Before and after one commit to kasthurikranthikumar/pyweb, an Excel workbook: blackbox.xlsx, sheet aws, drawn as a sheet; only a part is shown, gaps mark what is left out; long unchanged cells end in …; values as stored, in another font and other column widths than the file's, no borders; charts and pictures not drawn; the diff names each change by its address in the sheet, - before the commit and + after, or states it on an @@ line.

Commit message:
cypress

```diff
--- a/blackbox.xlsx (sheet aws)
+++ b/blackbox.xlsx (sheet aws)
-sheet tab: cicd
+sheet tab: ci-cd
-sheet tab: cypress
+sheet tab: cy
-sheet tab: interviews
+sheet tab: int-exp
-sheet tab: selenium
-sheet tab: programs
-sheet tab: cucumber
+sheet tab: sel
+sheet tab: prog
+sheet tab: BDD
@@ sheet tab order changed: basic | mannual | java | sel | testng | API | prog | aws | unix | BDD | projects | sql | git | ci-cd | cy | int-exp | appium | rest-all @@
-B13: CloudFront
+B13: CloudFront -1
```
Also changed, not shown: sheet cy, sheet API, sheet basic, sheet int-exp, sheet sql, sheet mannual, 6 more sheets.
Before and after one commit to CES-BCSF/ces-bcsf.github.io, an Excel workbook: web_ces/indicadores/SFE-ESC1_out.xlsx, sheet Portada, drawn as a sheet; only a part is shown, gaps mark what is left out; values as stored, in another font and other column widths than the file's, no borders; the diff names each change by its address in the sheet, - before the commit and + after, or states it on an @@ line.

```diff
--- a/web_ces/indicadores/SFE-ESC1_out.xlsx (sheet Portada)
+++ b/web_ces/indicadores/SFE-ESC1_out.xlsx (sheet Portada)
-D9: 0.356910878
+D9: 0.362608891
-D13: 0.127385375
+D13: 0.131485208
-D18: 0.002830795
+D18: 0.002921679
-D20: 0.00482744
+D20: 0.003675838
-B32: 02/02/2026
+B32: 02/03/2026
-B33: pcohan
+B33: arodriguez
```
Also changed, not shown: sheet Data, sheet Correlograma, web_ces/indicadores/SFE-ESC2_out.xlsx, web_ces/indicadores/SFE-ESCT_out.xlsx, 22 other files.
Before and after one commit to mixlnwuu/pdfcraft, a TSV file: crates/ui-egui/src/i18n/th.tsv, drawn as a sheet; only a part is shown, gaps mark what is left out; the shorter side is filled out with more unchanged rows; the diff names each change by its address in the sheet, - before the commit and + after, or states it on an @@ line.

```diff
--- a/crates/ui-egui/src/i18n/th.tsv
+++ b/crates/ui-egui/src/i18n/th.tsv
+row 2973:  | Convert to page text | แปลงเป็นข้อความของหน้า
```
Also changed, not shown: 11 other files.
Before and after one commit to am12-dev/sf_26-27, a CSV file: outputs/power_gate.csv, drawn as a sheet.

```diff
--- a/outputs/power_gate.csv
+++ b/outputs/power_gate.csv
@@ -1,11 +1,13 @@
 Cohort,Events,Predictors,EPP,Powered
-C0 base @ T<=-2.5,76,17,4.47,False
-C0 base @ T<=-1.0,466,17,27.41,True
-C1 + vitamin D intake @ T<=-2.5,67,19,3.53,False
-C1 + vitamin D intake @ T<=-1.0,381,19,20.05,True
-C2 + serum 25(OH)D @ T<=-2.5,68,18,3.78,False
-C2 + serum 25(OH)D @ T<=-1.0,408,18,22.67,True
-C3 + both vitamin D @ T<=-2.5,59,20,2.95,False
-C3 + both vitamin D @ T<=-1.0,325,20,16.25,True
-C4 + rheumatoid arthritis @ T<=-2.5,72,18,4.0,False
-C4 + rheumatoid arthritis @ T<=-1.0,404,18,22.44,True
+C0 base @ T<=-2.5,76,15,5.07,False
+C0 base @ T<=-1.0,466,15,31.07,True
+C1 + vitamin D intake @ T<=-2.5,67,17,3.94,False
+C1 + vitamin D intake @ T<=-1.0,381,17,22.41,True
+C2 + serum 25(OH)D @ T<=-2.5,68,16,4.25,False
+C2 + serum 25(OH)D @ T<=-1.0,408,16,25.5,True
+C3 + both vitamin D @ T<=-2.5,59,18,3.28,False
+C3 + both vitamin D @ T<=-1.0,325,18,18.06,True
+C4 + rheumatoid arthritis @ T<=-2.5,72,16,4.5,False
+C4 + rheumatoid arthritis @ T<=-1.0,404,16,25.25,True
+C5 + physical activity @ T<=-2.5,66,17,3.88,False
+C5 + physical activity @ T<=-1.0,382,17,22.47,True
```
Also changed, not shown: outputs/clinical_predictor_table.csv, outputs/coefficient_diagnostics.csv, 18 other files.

================

→ Assignment
Nothing may be left out. Retype all the entries exactly.

→ Solved problem
Before and after one commit to kasthurikranthikumar/pyweb, an Excel workbook: blackbox.xlsx, sheet aws, drawn as a sheet; only a part is shown, gaps mark what is left out; long unchanged cells end in …; values as stored, in another font and other column widths than the file's, no borders; charts and pictures not drawn; the diff names each change by its address in the sheet, - before the commit and + after, or states it on an @@ line.

Commit message:
cypress

```diff
--- a/blackbox.xlsx (sheet aws)
+++ b/blackbox.xlsx (sheet aws)
-sheet tab: cicd
+sheet tab: ci-cd
-sheet tab: cypress
+sheet tab: cy
-sheet tab: interviews
+sheet tab: int-exp
-sheet tab: selenium
-sheet tab: programs
-sheet tab: cucumber
+sheet tab: sel
+sheet tab: prog
+sheet tab: BDD
@@ sheet tab order changed: basic | mannual | java | sel | testng | API | prog | aws | unix | BDD | projects | sql | git | ci-cd | cy | int-exp | appium | rest-all @@
-B13: CloudFront
+B13: CloudFront -1
```
Also changed, not shown: sheet cy, sheet API, sheet basic, sheet int-exp, sheet sql, sheet mannual, 6 more sheets.
Before and after one commit to CES-BCSF/ces-bcsf.github.io, an Excel workbook: web_ces/indicadores/SFE-ESC1_out.xlsx, sheet Portada, drawn as a sheet; only a part is shown, gaps mark what is left out; values as stored, in another font and other column widths than the file's, no borders; the diff names each change by its address in the sheet, - before the commit and + after, or states it on an @@ line.

```diff
--- a/web_ces/indicadores/SFE-ESC1_out.xlsx (sheet Portada)
+++ b/web_ces/indicadores/SFE-ESC1_out.xlsx (sheet Portada)
-D9: 0.356910878
+D9: 0.362608891
-D13: 0.127385375
+D13: 0.131485208
-D18: 0.002830795
+D18: 0.002921679
-D20: 0.00482744
+D20: 0.003675838
-B32: 02/02/2026
+B32: 02/03/2026
-B33: pcohan
+B33: arodriguez
```
Also changed, not shown: sheet Data, sheet Correlograma, web_ces/indicadores/SFE-ESC2_out.xlsx, web_ces/indicadores/SFE-ESCT_out.xlsx, 22 other files.
Before and after one commit to mixlnwuu/pdfcraft, a TSV file: crates/ui-egui/src/i18n/th.tsv, drawn as a sheet; only a part is shown, gaps mark what is left out; the shorter side is filled out with more unchanged rows; the diff names each change by its address in the sheet, - before the commit and + after, or states it on an @@ line.

```diff
--- a/crates/ui-egui/src/i18n/th.tsv
+++ b/crates/ui-egui/src/i18n/th.tsv
+row 2973:  | Convert to page text | แปลงเป็นข้อความของหน้า
```
Also changed, not shown: 11 other files.
Before and after one commit to am12-dev/sf_26-27, a CSV file: outputs/power_gate.csv, drawn as a sheet.

```diff
--- a/outputs/power_gate.csv
+++ b/outputs/power_gate.csv
@@ -1,11 +1,13 @@
 Cohort,Events,Predictors,EPP,Powered
-C0 base @ T<=-2.5,76,17,4.47,False
-C0 base @ T<=-1.0,466,17,27.41,True
-C1 + vitamin D intake @ T<=-2.5,67,19,3.53,False
-C1 + vitamin D intake @ T<=-1.0,381,19,20.05,True
-C2 + serum 25(OH)D @ T<=-2.5,68,18,3.78,False
-C2 + serum 25(OH)D @ T<=-1.0,408,18,22.67,True
-C3 + both vitamin D @ T<=-2.5,59,20,2.95,False
-C3 + both vitamin D @ T<=-1.0,325,20,16.25,True
-C4 + rheumatoid arthritis @ T<=-2.5,72,18,4.0,False
-C4 + rheumatoid arthritis @ T<=-1.0,404,18,22.44,True
+C0 base @ T<=-2.5,76,15,5.07,False
+C0 base @ T<=-1.0,466,15,31.07,True
+C1 + vitamin D intake @ T<=-2.5,67,17,3.94,False
+C1 + vitamin D intake @ T<=-1.0,381,17,22.41,True
+C2 + serum 25(OH)D @ T<=-2.5,68,16,4.25,False
+C2 + serum 25(OH)D @ T<=-1.0,408,16,25.5,True
+C3 + both vitamin D @ T<=-2.5,59,18,3.28,False
+C3 + both vitamin D @ T<=-1.0,325,18,18.06,True
+C4 + rheumatoid arthritis @ T<=-2.5,72,16,4.5,False
+C4 + rheumatoid arthritis @ T<=-1.0,404,16,25.25,True
+C5 + physical activity @ T<=-2.5,66,17,3.88,False
+C5 + physical activity @ T<=-1.0,382,17,22.47,True
```
Also changed, not shown: outputs/clinical_predictor_table.csv, outputs/coefficient_diagnostics.csv, 18 other files.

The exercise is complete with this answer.